Records from a data source

= Beginning of Section =

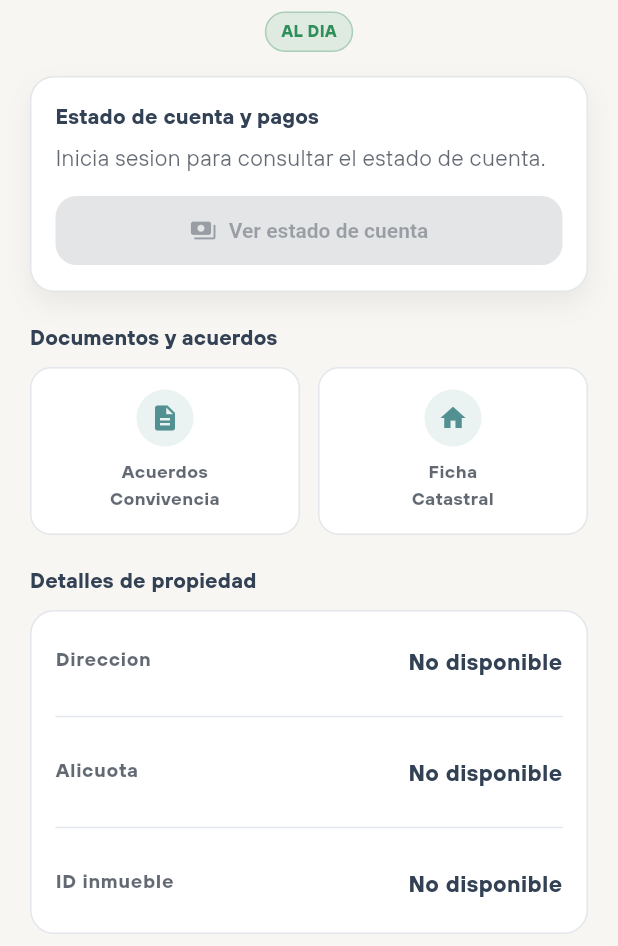
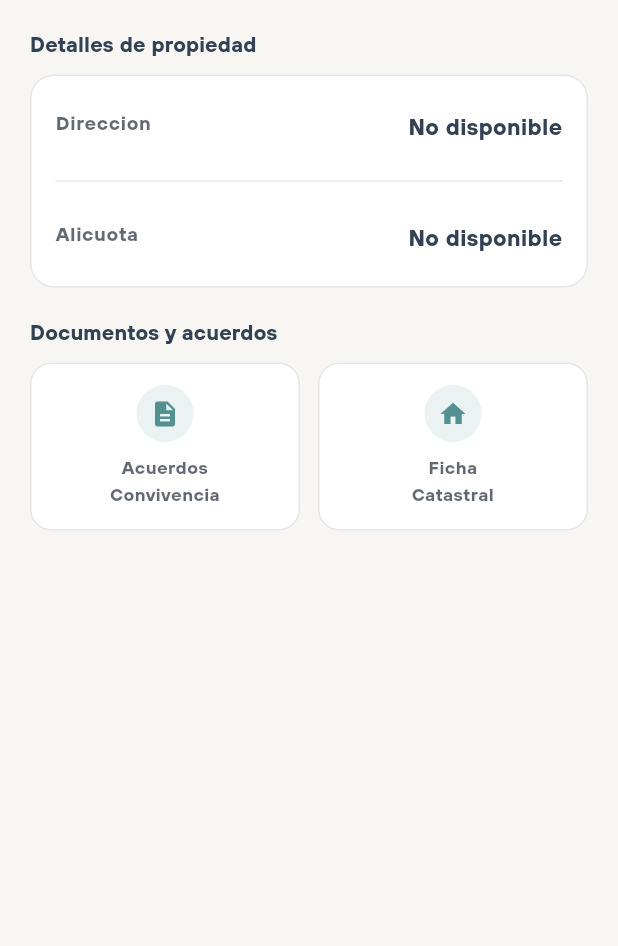
Before and after one commit to KevinRPR/vecinus-v1, a Flutter app: the InmuebleDetailScreen screen opened directly with empty values, on a phone screen of 412 x 824 dp, the part 290-1236 px from its top. Run offline on Flutter 3.47's test engine with Material 3 defaults, Android fonts, the phone set to English and light mode, and no system bars; our stand-ins replace flutter_secure_storage, flutter_staggered_animations, image_picker, local_auth, lottie, sentry_flutter and 2 more; accounts and stored records are empty.

Commit message:
ui-adjust-payment-and-inmueble-details

```diff
--- a/lib/screens/inmueble_detail_screen.dart
+++ b/lib/screens/inmueble_detail_screen.dart
@@ -3,10 +3,8 @@ import 'package:flutter/material.dart';
 import '../models/inmueble.dart';
 import '../theme/app_theme.dart';
 import '../ui_system/components/app_kv_row.dart';
-import '../ui_system/components/app_status_chip.dart';
 import '../ui_system/formatters/percent.dart';
 import '../ui_system/formatters/safe_text.dart';
-import 'payment_detail_screen.dart';
 
 class InmuebleDetailScreen extends StatelessWidget {
   final Inmueble inmueble;
@@ -21,7 +19,6 @@ class InmuebleDetailScreen extends StatelessWidget {
   @override
   Widget build(BuildContext context) {
     final theme = Theme.of(context);
-    final status = _statusForInmueble(inmueble);
 
     return Scaffold(
       appBar: AppBar(
@@ -36,19 +33,17 @@ class InmuebleDetailScreen extends StatelessWidget {
       body: ListView(
         padding: const EdgeInsets.fromLTRB(20, 12, 20, 24),
         children: [
-          _headerCard(context, status),
-          const SizedBox(height: 16),
-          _accionesSection(context),
+          _headerCard(context),
+          const SizedBox(height: 20),
+          _detallesSection(context),
           const SizedBox(height: 20),
           _documentosSection(context),
-          const SizedBox(height: 20),
-          _detallesSection(context),
         ],
       ),
     );
   }
 
-  Widget _headerCard(BuildContext context, AppStatus status) {
+  Widget _headerCard(BuildContext context) {
     final theme = Theme.of(context);
     return Column(
       children: [
@@ -81,61 +76,7 @@ class InmuebleDetailScreen extends StatelessWidget {
           ),
           textAlign: TextAlign.center,
         ),
-        const SizedBox(height: 8),
-        AppStatusChip(status: status),
       ],
-    );
-  }
-
-  Widget _accionesSection(BuildContext context) {
-    final theme = Theme.of(context);
-    final isDark = theme.brightness == Brightness.dark;
-    final muted =
-        theme.textTheme.bodySmall?.color?.withValues(alpha: 0.7) ?? AppColors.textMuted;
-    final hasToken = token != null && token!.trim().isNotEmpty;
-
-    return Container(
-      padding: const EdgeInsets.all(16),
-      decoration: BoxDecoration(
-        color: theme.cardColor,
-        borderRadius: BorderRadius.circular(16),
-        border: Border.all(color: theme.colorScheme.outline),
-        boxShadow: [
-          if (!isDark)
-            BoxShadow(
-              color: Colors.black.withValues(alpha: 0.06),
-              blurRadius: 14,
-              offset: const Offset(0, 8),
-            ),
-        ],
-      ),
-      child: Column(
-        crossAxisAlignment: CrossAxisAlignment.start,
-        children: [
-          Text(
-            'Estado de cuenta y pagos',
-            style: theme.textTheme.titleSmall?.copyWith(
-              fontWeight: FontWeight.w700,
-            ),
-          ),
-          const SizedBox(height: 6),
-          Text(
-            hasToken
-                ? 'Consulta saldos, reportes e historial desde la pantalla de pagos.'
-                : 'Inicia sesion para consultar el estado de cuenta.',
-            style: TextStyle(color: muted),
-          ),
-          const SizedBox(height: 14),
-          SizedBox(
-            width: double.infinity,
-            child: ElevatedButton.icon(
-              onPressed: hasToken ? () => _openPaymentDetail(context) : null,
-              icon: const Icon(IconsRounded.payments),
-              label: const Text('Ver estado de cuenta'),
-            ),
-          ),
-        ],
-      ),
     );
   }
 
@@ -233,6 +174,29 @@ class InmuebleDetailScreen extends StatelessWidget {
 
   Widget _detallesSection(BuildContext context) {
     final theme = Theme.of(context);
+    final entries = <MapEntry<String, String>>[
+      MapEntry('Direccion', _direccion(inmueble)),
+      MapEntry('Tipo', safeTextOrEmpty(inmueble.tipo)),
+      MapEntry('Torre', safeTextOrEmpty(inmueble.torre)),
+      MapEntry('Piso', safeTextOrEmpty(inmueble.piso)),
+      MapEntry('Manzana', safeTextOrEmpty(inmueble.manzana)),
+      MapEntry('Avenida', safeTextOrEmpty(inmueble.avenida)),
+      MapEntry('Correlativo', safeTextOrEmpty(inmueble.correlativo)),
+      MapEntry('Alicuota', _formatAlicuota(inmueble.alicuota)),
+      MapEntry('ID inmueble', safeText(inmueble.idInmueble)),
+      MapEntry('ID condominio', safeText(inmueble.idCondominio)),
+    ];
+    final filtered = entries.where((entry) {
+      final value = entry.value.trim();
+      if (value.isEmpty) return false;
+      if (value == 'No disponible' &&
+          entry.key != 'Direccion' &&
+          entry.key != 'Alicuota') {
+        return false;
+      }
+      return true;
+    }).toList();
+
     return Column(
       crossAxisAlignment: CrossAxisAlignment.start,
       children: [
@@ -252,58 +216,22 @@ class InmuebleDetailScreen extends StatelessWidget {
           ),
           child: Column(
             children: [
-              AppKvRow(label: 'Direccion', value: _direccion(inmueble)),
-              const SizedBox(height: 8),
-              Divider(color: theme.colorScheme.outline),
-              const SizedBox(height: 8),
-              AppKvRow(
-                label: 'Alicuota',
-                value: _formatAlicuota(inmueble.alicuota),
-              ),
-              const SizedBox(height: 8),
-              Divider(color: theme.colorScheme.outline),
-              const SizedBox(height: 8),
-              AppKvRow(
-                label: 'ID inmueble',
-                value: safeText(inmueble.idInmueble),
-              ),
+              for (int i = 0; i < filtered.length; i++) ...[
+                AppKvRow(
+                  label: filtered[i].key,
+                  value: filtered[i].value,
+                ),
+                if (i != filtered.length - 1) ...[
+                  const SizedBox(height: 8),
+                  Divider(color: theme.colorScheme.outline),
+                  const SizedBox(height: 8),
+                ],
+              ],
             ],
           ),
         ),
       ],
     );
-  }
-
-  void _openPaymentDetail(BuildContext context) {
-    final value = token;
-    if (value == null || value.trim().isEmpty) {
-      ScaffoldMessenger.of(context).showSnackBar(
-        const SnackBar(content: Text('Inicia sesion para ver el detalle.')),
-      );
-      return;
-    }
-    Navigator.of(context).push(
-      MaterialPageRoute(
-        builder: (_) => PaymentDetailScreen(
-          inmueble: inmueble,
-          token: value,
-          totalDeuda: _parseMonto(inmueble.deudaActual),
-        ),
-      ),
-    );
-  }
-
-  AppStatus _statusForInmueble(Inmueble inmueble) {
-    switch (inmueble.estado) {
-      case EstadoInmueble.alDia:
-        return AppStatus.alDia;
-      case EstadoInmueble.moroso:
-        return AppStatus.atrasado;
-      case EstadoInmueble.pendiente:
-        return AppStatus.pendiente;
-      case EstadoInmueble.desconocido:
-        return AppStatus.pendiente;
-    }
   }
 
   String _condominioLabel() {
@@ -346,10 +274,4 @@ class InmuebleDetailScreen extends StatelessWidget {
     return formatPercent(value, includeSymbol: false);
   }
 
-  double _parseMonto(String? raw) {
-    if (raw == null || raw.trim().isEmpty) return 0;
-    final sanitized =
-        raw.replaceAll(RegExp(r'[^0-9.,-]'), '').replaceAll(',', '.');
-    return double.tryParse(sanitized) ?? 0;
-  }
 }
```
Also changed, not shown: lib/screens/payment_detail_screen.dart (+167 -146 lines), 1 other file.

= End of Section =

What is required → Retype the records exactly. Any image in them should not appear in what you write.

Reply to the exercise →
Before and after one commit to KevinRPR/vecinus-v1, a Flutter app: the InmuebleDetailScreen screen opened directly with empty values, on a phone screen of 412 x 824 dp, the part 290-1236 px from its top. Run offline on Flutter 3.47's test engine with Material 3 defaults, Android fonts, the phone set to English and light mode, and no system bars; our stand-ins replace flutter_secure_storage, flutter_staggered_animations, image_picker, local_auth, lottie, sentry_flutter and 2 more; accounts and stored records are empty.

Commit message:
ui-adjust-payment-and-inmueble-details

```diff
--- a/lib/screens/inmueble_detail_screen.dart
+++ b/lib/screens/inmueble_detail_screen.dart
@@ -3,10 +3,8 @@ import 'package:flutter/material.dart';
 import '../models/inmueble.dart';
 import '../theme/app_theme.dart';
 import '../ui_system/components/app_kv_row.dart';
-import '../ui_system/components/app_status_chip.dart';
 import '../ui_system/formatters/percent.dart';
 import '../ui_system/formatters/safe_text.dart';
-import 'payment_detail_screen.dart';
 
 class InmuebleDetailScreen extends StatelessWidget {
   final Inmueble inmueble;
@@ -21,7 +19,6 @@ class InmuebleDetailScreen extends StatelessWidget {
   @override
   Widget build(BuildContext context) {
     final theme = Theme.of(context);
-    final status = _statusForInmueble(inmueble);
 
     return Scaffold(
       appBar: AppBar(
@@ -36,19 +33,17 @@ class InmuebleDetailScreen extends StatelessWidget {
       body: ListView(
         padding: const EdgeInsets.fromLTRB(20, 12, 20, 24),
         children: [
-          _headerCard(context, status),
-          const SizedBox(height: 16),
-          _accionesSection(context),
+          _headerCard(context),
+          const SizedBox(height: 20),
+          _detallesSection(context),
           const SizedBox(height: 20),
           _documentosSection(context),
-          const SizedBox(height: 20),
-          _detallesSection(context),
         ],
       ),
     );
   }
 
-  Widget _headerCard(BuildContext context, AppStatus status) {
+  Widget _headerCard(BuildContext context) {
     final theme = Theme.of(context);
     return Column(
       children: [
@@ -81,61 +76,7 @@ class InmuebleDetailScreen extends StatelessWidget {
           ),
           textAlign: TextAlign.center,
         ),
-        const SizedBox(height: 8),
-        AppStatusChip(status: status),
       ],
-    );
-  }
-
-  Widget _accionesSection(BuildContext context) {
-    final theme = Theme.of(context);
-    final isDark = theme.brightness == Brightness.dark;
-    final muted =
-        theme.textTheme.bodySmall?.color?.withValues(alpha: 0.7) ?? AppColors.textMuted;
-    final hasToken = token != null && token!.trim().isNotEmpty;
-
-    return Container(
-      padding: const EdgeInsets.all(16),
-      decoration: BoxDecoration(
-        color: theme.cardColor,
-        borderRadius: BorderRadius.circular(16),
-        border: Border.all(color: theme.colorScheme.outline),
-        boxShadow: [
-          if (!isDark)
-            BoxShadow(
-              color: Colors.black.withValues(alpha: 0.06),
-              blurRadius: 14,
-              offset: const Offset(0, 8),
-            ),
-        ],
-      ),
-      child: Column(
-        crossAxisAlignment: CrossAxisAlignment.start,
-        children: [
-          Text(
-            'Estado de cuenta y pagos',
-            style: theme.textTheme.titleSmall?.copyWith(
-              fontWeight: FontWeight.w700,
-            ),
-          ),
-          const SizedBox(height: 6),
-          Text(
-            hasToken
-                ? 'Consulta saldos, reportes e historial desde la pantalla de pagos.'
-                : 'Inicia sesion para consultar el estado de cuenta.',
-            style: TextStyle(color: muted),
-          ),
-          const SizedBox(height: 14),
-          SizedBox(
-            width: double.infinity,
-            child: ElevatedButton.icon(
-              onPressed: hasToken ? () => _openPaymentDetail(context) : null,
-              icon: const Icon(IconsRounded.payments),
-              label: const Text('Ver estado de cuenta'),
-            ),
-          ),
-        ],
-      ),
     );
   }
 
@@ -233,6 +174,29 @@ class InmuebleDetailScreen extends StatelessWidget {
 
   Widget _detallesSection(BuildContext context) {
     final theme = Theme.of(context);
+    final entries = <MapEntry<String, String>>[
+      MapEntry('Direccion', _direccion(inmueble)),
+      MapEntry('Tipo', safeTextOrEmpty(inmueble.tipo)),
+      MapEntry('Torre', safeTextOrEmpty(inmueble.torre)),
+      MapEntry('Piso', safeTextOrEmpty(inmueble.piso)),
+      MapEntry('Manzana', safeTextOrEmpty(inmueble.manzana)),
+      MapEntry('Avenida', safeTextOrEmpty(inmueble.avenida)),
+      MapEntry('Correlativo', safeTextOrEmpty(inmueble.correlativo)),
+      MapEntry('Alicuota', _formatAlicuota(inmueble.alicuota)),
+      MapEntry('ID inmueble', safeText(inmueble.idInmueble)),
+      MapEntry('ID condominio', safeText(inmueble.idCondominio)),
+    ];
+    final filtered = entries.where((entry) {
+      final value = entry.value.trim();
+      if (value.isEmpty) return false;
+      if (value == 'No disponible' &&
+          entry.key != 'Direccion' &&
+          entry.key != 'Alicuota') {
+        return false;
+      }
+      return true;
+    }).toList();
+
     return Column(
       crossAxisAlignment: CrossAxisAlignment.start,
       children: [
@@ -252,58 +216,22 @@ class InmuebleDetailScreen extends StatelessWidget {
           ),
           child: Column(
             children: [
-              AppKvRow(label: 'Direccion', value: _direccion(inmueble)),
-              const SizedBox(height: 8),
-              Divider(color: theme.colorScheme.outline),
-              const SizedBox(height: 8),
-              AppKvRow(
-                label: 'Alicuota',
-                value: _formatAlicuota(inmueble.alicuota),
-              ),
-              const SizedBox(height: 8),
-              Divider(color: theme.colorScheme.outline),
-              const SizedBox(height: 8),
-              AppKvRow(
-                label: 'ID inmueble',
-                value: safeText(inmueble.idInmueble),
-              ),
+              for (int i = 0; i < filtered.length; i++) ...[
+                AppKvRow(
+                  label: filtered[i].key,
+                  value: filtered[i].value,
+                ),
+                if (i != filtered.length - 1) ...[
+                  const SizedBox(height: 8),
+                  Divider(color: theme.colorScheme.outline),
+                  const SizedBox(height: 8),
+                ],
+              ],
             ],
           ),
         ),
       ],
     );
-  }
-
-  void _openPaymentDetail(BuildContext context) {
-    final value = token;
-    if (value == null || value.trim().isEmpty) {
-      ScaffoldMessenger.of(context).showSnackBar(
-        const SnackBar(content: Text('Inicia sesion para ver el detalle.')),
-      );
-      return;
-    }
-    Navigator.of(context).push(
-      MaterialPageRoute(
-        builder: (_) => PaymentDetailScreen(
-          inmueble: inmueble,
-          token: value,
-          totalDeuda: _parseMonto(inmueble.deudaActual),
-        ),
-      ),
-    );
-  }
-
-  AppStatus _statusForInmueble(Inmueble inmueble) {
-    switch (inmueble.estado) {
-      case EstadoInmueble.alDia:
-        return AppStatus.alDia;
-      case EstadoInmueble.moroso:
-        return AppStatus.atrasado;
-      case EstadoInmueble.pendiente:
-        return AppStatus.pendiente;
-      case EstadoInmueble.desconocido:
-        return AppStatus.pendiente;
-    }
   }
 
   String _condominioLabel() {
@@ -346,10 +274,4 @@ class InmuebleDetailScreen extends StatelessWidget {
     return formatPercent(value, includeSymbol: false);
   }
 
-  double _parseMonto(String? raw) {
-    if (raw == null || raw.trim().isEmpty) return 0;
-    final sanitized =
-        raw.replaceAll(RegExp(r'[^0-9.,-]'), '').replaceAll(',', '.');
-    return double.tryParse(sanitized) ?? 0;
-  }
 }
```
Also changed, not shown: lib/screens/payment_detail_screen.dart (+167 -146 lines), 1 other file.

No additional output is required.